Tonmoy Islam researches the effect of growth within a densely populated county on surrounding counties that are less densely populated

Assistant Professor of Economics T.M. Tonmoy Islam’s research was recently published in The Annals of Regional Science.

T.M. Tonmoy Islam, assistant professor of economics in the Martha and Spencer Love School of Business, has authored the article “The impact of population agglomeration of an area on its neighbors: evidence from the USA” that was recently published in The Annals of Regional Science.

Headshot of Professor Islam
T M Tonmoy Islam, assistant professor of economics

Islam notes that little is known about the economic spillovers a densely populated (agglomerated) region produces on its neighboring areas. His research looks at the effect of growth of an agglomerated county has on its surrounding non-agglomerated counties.

He finds that at low levels of per capita income of an agglomerated county, growth has a positive impact on its neighboring non-agglomerated counties, relative to non-agglomerated counties that do not have any agglomerated counties nearby. Additionally, as the agglomerated county gets richer, its relationship with the neighboring non-agglomerated county becomes negative, relative to the growth rate of a non-agglomerated county that has no agglomerated county nearby.

The Annals of Regional Science presents high-quality research in the interdisciplinary field of regional and urban studies. The journal publishes papers that make a new or substantial contribution to the body of knowledge in which the spatial dimension plays a fundamental role, including regional economics, resource management, location theory, urban and regional planning, transportation and communication, population distribution and environmental quality.

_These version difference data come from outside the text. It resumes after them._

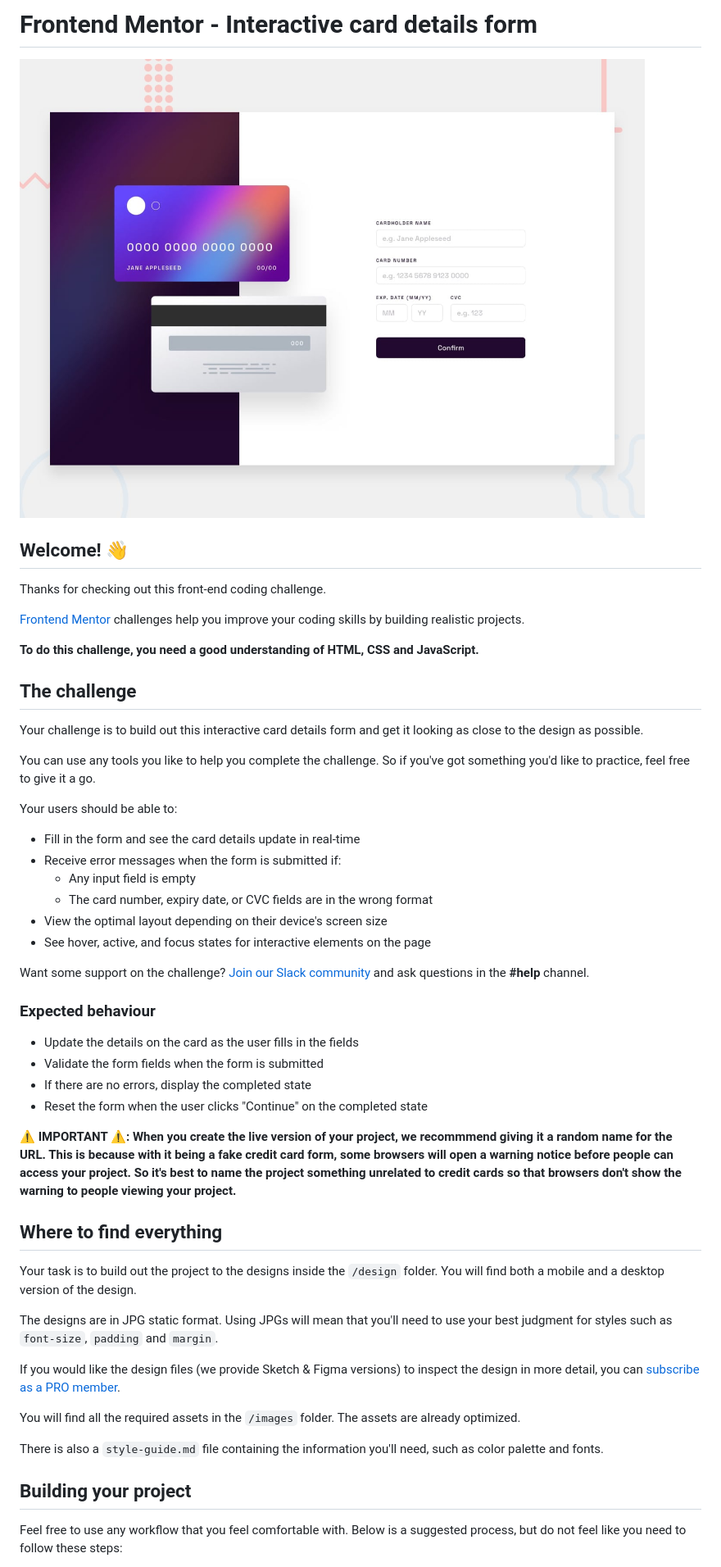
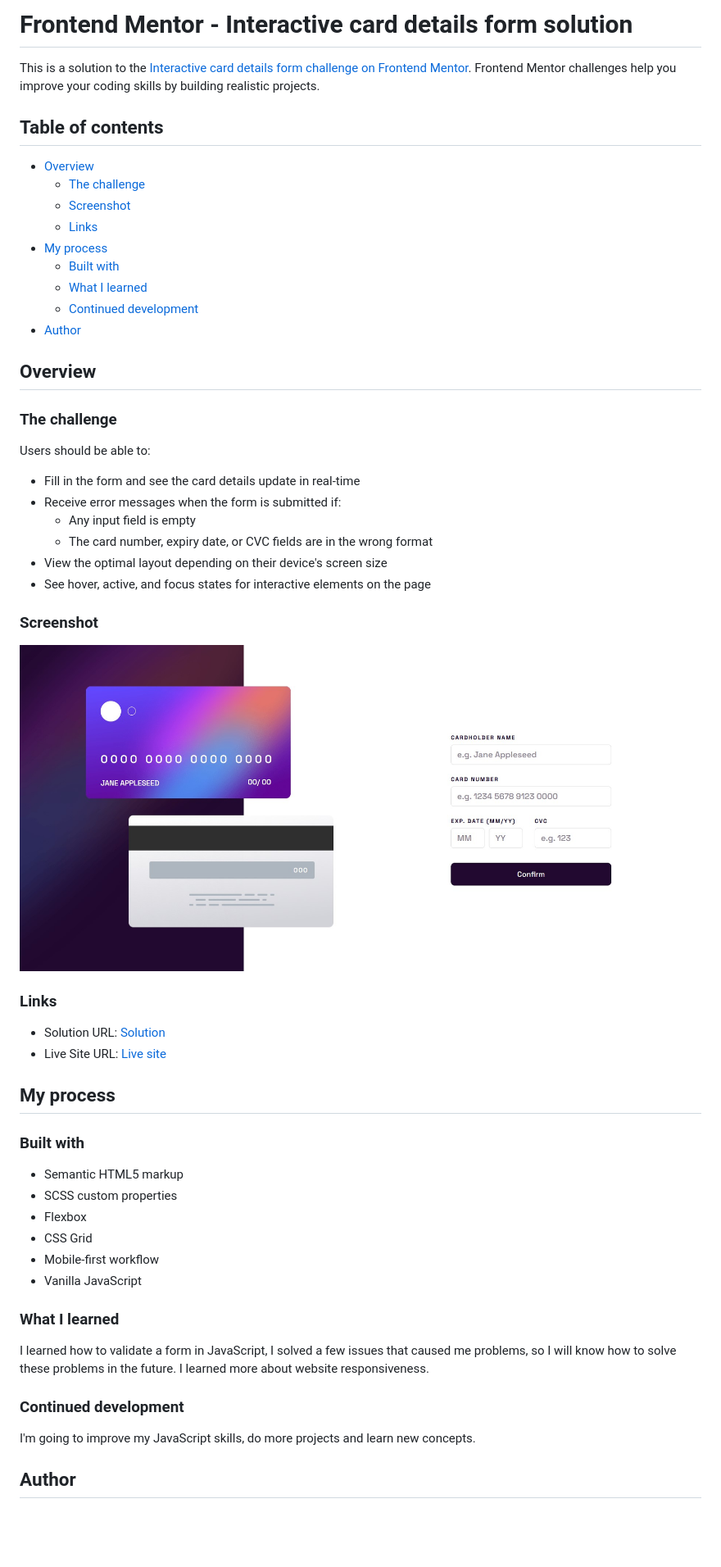
Before and after one commit to AMADEUSZRB/frontend-mentor-interactive-card-details-form-main, a Markdown page: README.md, the part around the change printed below. Shown: that part at 82% size. GitHub-like rendering; pictures changed too: Screenshot.jpg (added); blank space fills up the shorter version.

Commit message:
Project done
README.md file Update and minimal changes.

```diff
--- a/README.md
+++ b/README.md
@@ -1,22 +1,24 @@
-# Frontend Mentor - Interactive card details form
+# Frontend Mentor - Interactive card details form solution
 
-![Design preview for the Interactive card details form coding challenge](./design/desktop-preview.jpg)
+This is a solution to the [Interactive card details form challenge on Frontend Mentor](https://www.frontendmentor.io/challenges/interactive-card-details-form-XpS8cKZDWw). Frontend Mentor challenges help you improve your coding skills by building realistic projects.
 
-## Welcome! 👋
+## Table of contents
 
-Thanks for checking out this front-end coding challenge.
+- [Overview](#overview)
+  - [The challenge](#the-challenge)
+  - [Screenshot](#screenshot)
+  - [Links](#links)
+- [My process](#my-process)
+  - [Built with](#built-with)
+  - [What I learned](#what-i-learned)
+  - [Continued development](#continued-development)
+- [Author](#author)
 
-[Frontend Mentor](https://www.frontendmentor.io) challenges help you improve your coding skills by building realistic projects.
+## Overview
 
-**To do this challenge, you need a good understanding of HTML, CSS and JavaScript.**
+### The challenge
 
-## The challenge
-
-Your challenge is to build out this interactive card details form and get it looking as close to the design as possible.
-
-You can use any tools you like to help you complete the challenge. So if you've got something you'd like to practice, feel free to give it a go.
-
-Your users should be able to:
+Users should be able to:
 
 - Fill in the form and see the card details update in real-time
 - Receive error messages when the form is submitted if:
@@ -25,30 +27,33 @@ Your users should be able to:
 - View the optimal layout depending on their device's screen size
 - See hover, active, and focus states for interactive elements on the page
 
-Want some support on the challenge? [Join our Slack community](https://www.frontendmentor.io/slack) and ask questions in the **#help** channel.
+### Screenshot
 
-### Expected behaviour
+![Solution](./Screenshot.jpg)
 
-- Update the details on the card as the user fills in the fields
-- Validate the form fields when the form is submitted
-- If there are no errors, display the completed state
-- Reset the form when the user clicks "Continue" on the completed state
+### Links
 
-**⚠️ IMPORTANT ⚠️: When you create the live version of your project, we recommmend giving it a random name for the URL. This is because with it being a fake credit card form, some browsers will open a warning notice before people can access your project. So it's best to name the project something unrelated to credit cards so that browsers don't show the warning to people viewing your project.**
+- Solution URL: [Solution](https://www.frontendmentor.io/solutions/responsive-interactive-card-form-using-scss-and-javascript-CiqNMXXggn)
+- Live Site URL: [Live site](https://robertjuszczynski.github.io/frontend-mentor-interactive-card-details-form-main/)
 
-## Where to find everything
+## My process
 
-Your task is to build out the project to the designs inside the `/design` folder. You will find both a mobile and a desktop version of the design.
+### Built with
 
-The designs are in JPG static format. Using JPGs will mean that you'll need to use your best judgment for styles such as `font-size`, `padding` and `margin`.
+- Semantic HTML5 markup
+- SCSS custom properties
+- Flexbox
+- CSS Grid
+- Mobile-first workflow
+- Vanilla JavaScript
 
-If you would like the design files (we provide Sketch & Figma versions) to inspect the design in more detail, you can [subscribe as a PRO member](https://www.frontendmentor.io/pro).
+### What I learned
 
-You will find all the required assets in the `/images` folder. The assets are already optimized.
+I learned how to validate a form in JavaScript, I solved a few issues that caused me problems, so I will know how to solve these problems in the future. I learned more about website responsiveness.
 
-There is also a `style-guide.md` file containing the information you'll need, such as color palette and fonts.
+### Continued development
 
-## Building your project
+I'm going to improve my JavaScript skills, do more projects and learn new concepts.
 
-Feel free to use any workflow that you feel comfortable with. Below is a suggested process, but do not feel like you need to follow these steps:
+## Author
 
```
Also changed, not shown: other parts of README.md (+1 -51 lines), 4 other files.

Islam taught economics at the University of Wisconsin- Green Bay prior to joining Elon in 2014. He earned his masters from Vanderbilt University and his doctorate in economics from the University of Kentucky. His fields of specialization are labor economics, regional economics, economics of poverty and empirical econometrics.